I wanted my boys with me for distraction and didn’t really want to accept help from our family and friends when they offered it but I soon found myself not allowing myself to cry or show emotion in front of the boys and felt I had to stay strong. I wasn’t allowing myself to grieve.
Before we left the hospital for the final time we had discussed options for a post mortem. We agreed we thought it would be the best decision for a full post mortem. We hoped it would give us a clearer insight into what tumour our baby girl had and hoped to understand it all better. We also wanted to know if it could affect future pregnancies and hoped it would give us some peace of mind that we had made the right decision.
When Mila was born you could clearly see a mass was growing around her neck area and it had started to distort the right hand side of her face. The midwife dressed her in a little pink dress and hat and positioned her onto her right hand side in her Moses basket. For me I don’t have memories of an awful mass on her face but just a beautiful baby girl sleeping soundly which at times makes it harder and I have to remind myself all the reasons we came to this heart wrenching decision.
I kept copies of all my hospital notes for that reason, so that when I need reminding I can read them and hopefully gain some comfort in knowing we made the right decision. I received calls and texts every other day from the bereavement midwives who were checking in on us and we cannot thank them all for their help and support.
They also would call with updates if Mila had been moved at all. I found these calls really hard but also reassuring as I wanted to know where she was and that she was being well looked after.
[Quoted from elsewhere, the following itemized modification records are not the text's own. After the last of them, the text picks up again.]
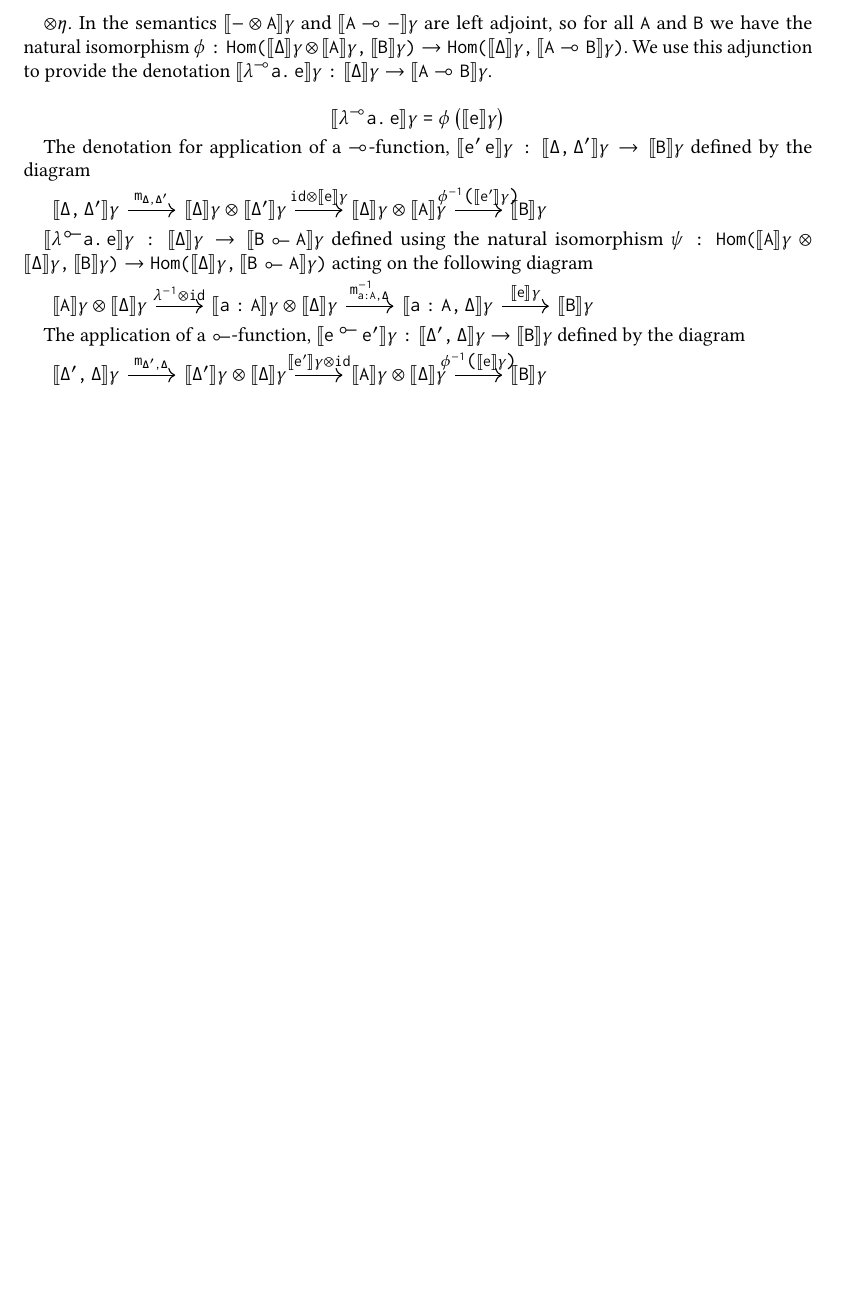
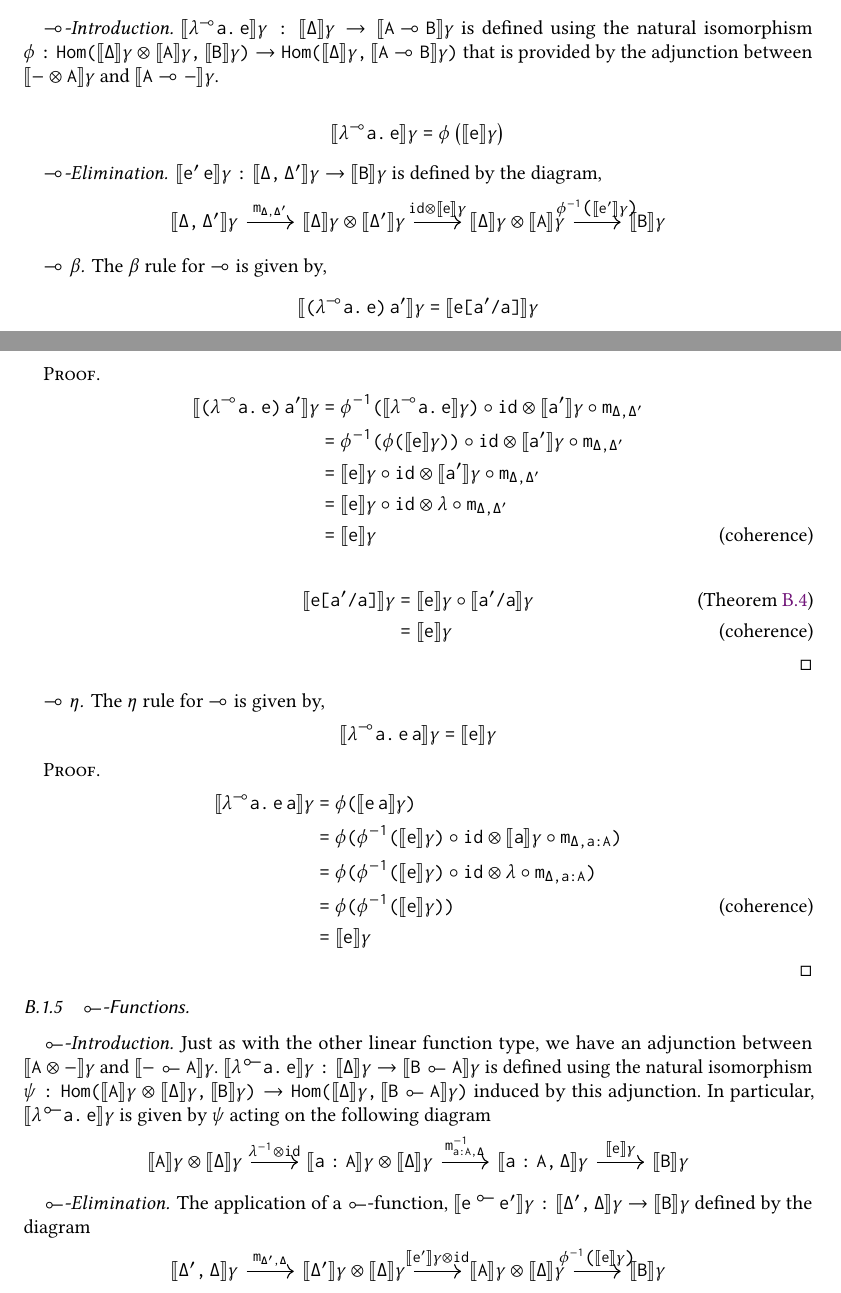
Before and after one commit to maxsnew/grammars-and-semantic-actions, a LaTeX paper (paper/paper.tex): part of page 29 of 29 before the commit and two parts of pages 29 and 30 of 31 after it, the two joined at a grey line, cut at the place of the change, the shorter picture padded with empty space. Compiled offline with pdfLaTeX.

Commit message:
appendix wip

```diff
--- a/paper/paper.tex
+++ b/paper/paper.tex
@@ -3839,16 +3883,20 @@ defined via the diagram,
+\subsubsection{$\lto$-Functions}
 % linear function
-In the semantics $\semg{- \otimes A}$ and $\semg{A \lto -}$ are left adjoint, so
-for all $A$ and $B$ we have the natural isomorphism
-$\phi : Hom(\semg{\Delta} \otimes \semg{A}, \semg{B}) \to Hom(\semg{\Delta}, \semg{A \lto B})$.
-We use this adjunction to provide the denotation $\semg{\lamblto a e} : \semg{\Delta} \to \semg{A \lto B}$.
+\paragraph{$\lto$-Introduction}
+$\semg{\lamblto a e} : \semg{\Delta} \to \semg{A \lto B}$ is defined using the
+natural isomorphism
+$\phi : Hom(\semg{\Delta} \otimes \semg{A}, \semg{B}) \to Hom(\semg{\Delta}, \semg{A \lto B})$
+that is provided by the adjunction between $\semg{- \otimes A}$ and $\semg{A \lto -}$.
 
 \[
 \semg{\lamblto a e} = \phi\left( \semg{e} \right)
 \]
 
-The denotation for application of a $\lto$-function,
-$\semg{\applto {e'} {e}} : \semg{\Delta,\Delta'} \to \semg{B}$ defined by the diagram
-
+\paragraph{$\lto$-Elimination}
+$\semg{\applto {e'} {e}} : \semg{\Delta,\Delta'} \to \semg{B}$ is defined by the
+diagram,
+
+\begin{center}
 \begin{tikzcd}
   \semg{\Delta,\Delta'} \arrow[r , "m_{\Delta,\Delta'}"] &
   \semg{\Delta} \otimes \semg{\Delta'} \arrow[r , "id \otimes \semg{e}"] &
@@ -3856,28 +3904,82 @@ $\semg{\applto {e'} {e}} : \semg{\Delta,\Delta'} \to \semg{B}$ defined by the di
   &
   \semg{B}
 \end{tikzcd}
-
-$\semg{\lambtol a e} : \semg{\Delta} \to \semg{B \tol A}$ defined using the
+\end{center}
+
+\paragraph{$\lto\beta$}
+The $\beta$ rule for $\lto$ is given by,
+\[
+  \semg{\applto {(\lamblto {a} {e})} {a'}} = \semg{e[a'/a]}
+\]
+\begin{proof}
+\begin{align*}
+  \semg{\applto {(\lamblto {a} {e})} {a'}}
+  & = \phi^{-1}(\semg{\lamblto {a} {e}}) \circ id \otimes \semg{a'} \circ m_{\Delta,\Delta'} \\
+  & = \phi^{-1}(\phi(\semg{e})) \circ id \otimes \semg{a'} \circ m_{\Delta,\Delta'} \\
+  & = \semg{e} \circ id \otimes \semg{a'} \circ m_{\Delta,\Delta'} \\
+  & = \semg{e} \circ id \otimes \lambda \circ m_{\Delta,\Delta'} \\
+  & = \semg{e} \tag{coherence}
+\end{align*}
+
+\begin{align*}
+  \semg{e[a'/a]}
+  & = \semg{e} \circ \semg{a'/a} \tag{\cref{lem:subst}} \\
+  & = \semg{e} \tag{coherence}
+\end{align*}
+\end{proof}
+
+\paragraph{$\lto\eta$}
+The $\eta$ rule for $\lto$ is given by,
+\[
+  \semg{\lamblto {a} {\applto e a}} = \semg{e}
+\]
+
+\begin{proof}
+\begin{align*}
+  \semg{\lamblto {a} {\applto e a}}
+  & = \phi(\semg{\applto e a}) \\
+  & = \phi(\phi^{-1}(\semg{e}) \circ id \otimes \semg{a} \circ m_{\Delta,a:A}) \\
+  & = \phi(\phi^{-1}(\semg{e}) \circ id \otimes \lambda \circ m_{\Delta,a:A}) \\
+  & = \phi(\phi^{-1}(\semg{e})) \tag{coherence} \\
+  & = \semg{e}
+\end{align*}
+\end{proof}
+
+
+\subsubsection{$\tol$-Functions}
+\paragraph{$\tol$-Introduction}
+Just as with the other linear function type, we have an adjunction between
+$\semg{A \otimes -}$ and $\semg{- \tol A}$. $\semg{\lambtol a e} : \semg{\Delta} \to \semg{B \tol A}$ is defined using the
 natural isomorphism
 $\psi : Hom(\semg{A} \otimes \semg{\Delta}, \semg{B}) \to Hom(\semg{\Delta}, \semg{B \tol A})$
+induced by this adjunction. In particular, $\semg{\lambtol a e}$ is given by $\psi$
 acting on the following diagram
 
+\begin{center}
 \begin{tikzcd}
   \semg{A} \otimes \semg{\Delta} \arrow[r , "\lambda^{-1} \otimes id"] &
   \semg{a : A} \otimes \semg{\Delta} \arrow[r , "m^{-1}_{a : A , \Delta}"] &
   \semg{a : A , \Delta} \arrow[r , "\semg{e}"] &
   \semg{B}
 \end{tikzcd}
-
+\end{center}
+
+\paragraph{$\tol$-Elimination}
 The application of a $\tol$-function,
 $\semg{\apptol {e} {e'}} : \semg{\Delta',\Delta} \to \semg{B}$ defined by the diagram
 
+\begin{center}
 \begin{tikzcd}
   \semg{\Delta',\Delta} \arrow[r , "m_{\Delta',\Delta}"] &
   \semg{\Delta'} \otimes \semg{\Delta} \arrow[r , "\semg{e'} \otimes id"] &
   \semg{A} \otimes \semg{\Delta} \arrow[r , "\phi^{-1}\left( \semg{e} \right)"] &
   \semg{B}
 \end{tikzcd}
+\end{center}
+
+\paragraph{$\tol\beta$}
+
+\paragraph{$\tol\eta$}
 
 % Products
 Product introduction,
```
Also changed, not shown: paper/paper.tex (62 more changed lines).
The day of Mila’s funeral I felt quite strong. I felt that I couldn’t possibly cry anymore and I thought I would be ok but when the car arrived and they handed Daniel her tiny white casket I wanted to crumble to the floor. The music began to play and we walked side by side as Daniel carried her down the aisle both desperately trying not to fall apart. We placed two pink roses on her casket along with her pink bunny. The service was beautiful and I hope we gave her the send off she deserved.
17 weeks on, we were called back for the post mortem results, it was an agonising wait but we were told everything we had hoped for. The tumour was benign, it wasn’t genetic, it wasn’t anything I had or hadn’t done, it was an extremely rare condition that could not have been prevented and would highly likely never happen again. We were reassured by the consultant that we had made the right decision.
It was such a relief to hear those words but naturally there are times I do doubt my decision and battle with heaps of guilt. I struggle to sleep at night and still can’t believe everything we have been through. As time goes by people around you naturally start to forget the ordeal that you’ve been through, when they don’t see you crying constantly they think you’re ok but I don’t think I will be ok for a very long time. We decided to have some of Mila’s ashes made into glass necklace and ring so we can carry her with us every day.
I hope for anyone who is going through or has gone through a similar situation they take a little bit of comfort from my story. You will never fully get over a loss but with support and time you learn to cope with it. And for anyone reading with judgement I hope you can understand how heart breaking it is for any parent to have to make such an awful decision, a decision that will never go away.
Mila Rose, you too carry a piece of mummy’s heart with you … Thank-you for teaching me strength I never knew existed, you will forever be in my heart baby girl xxxx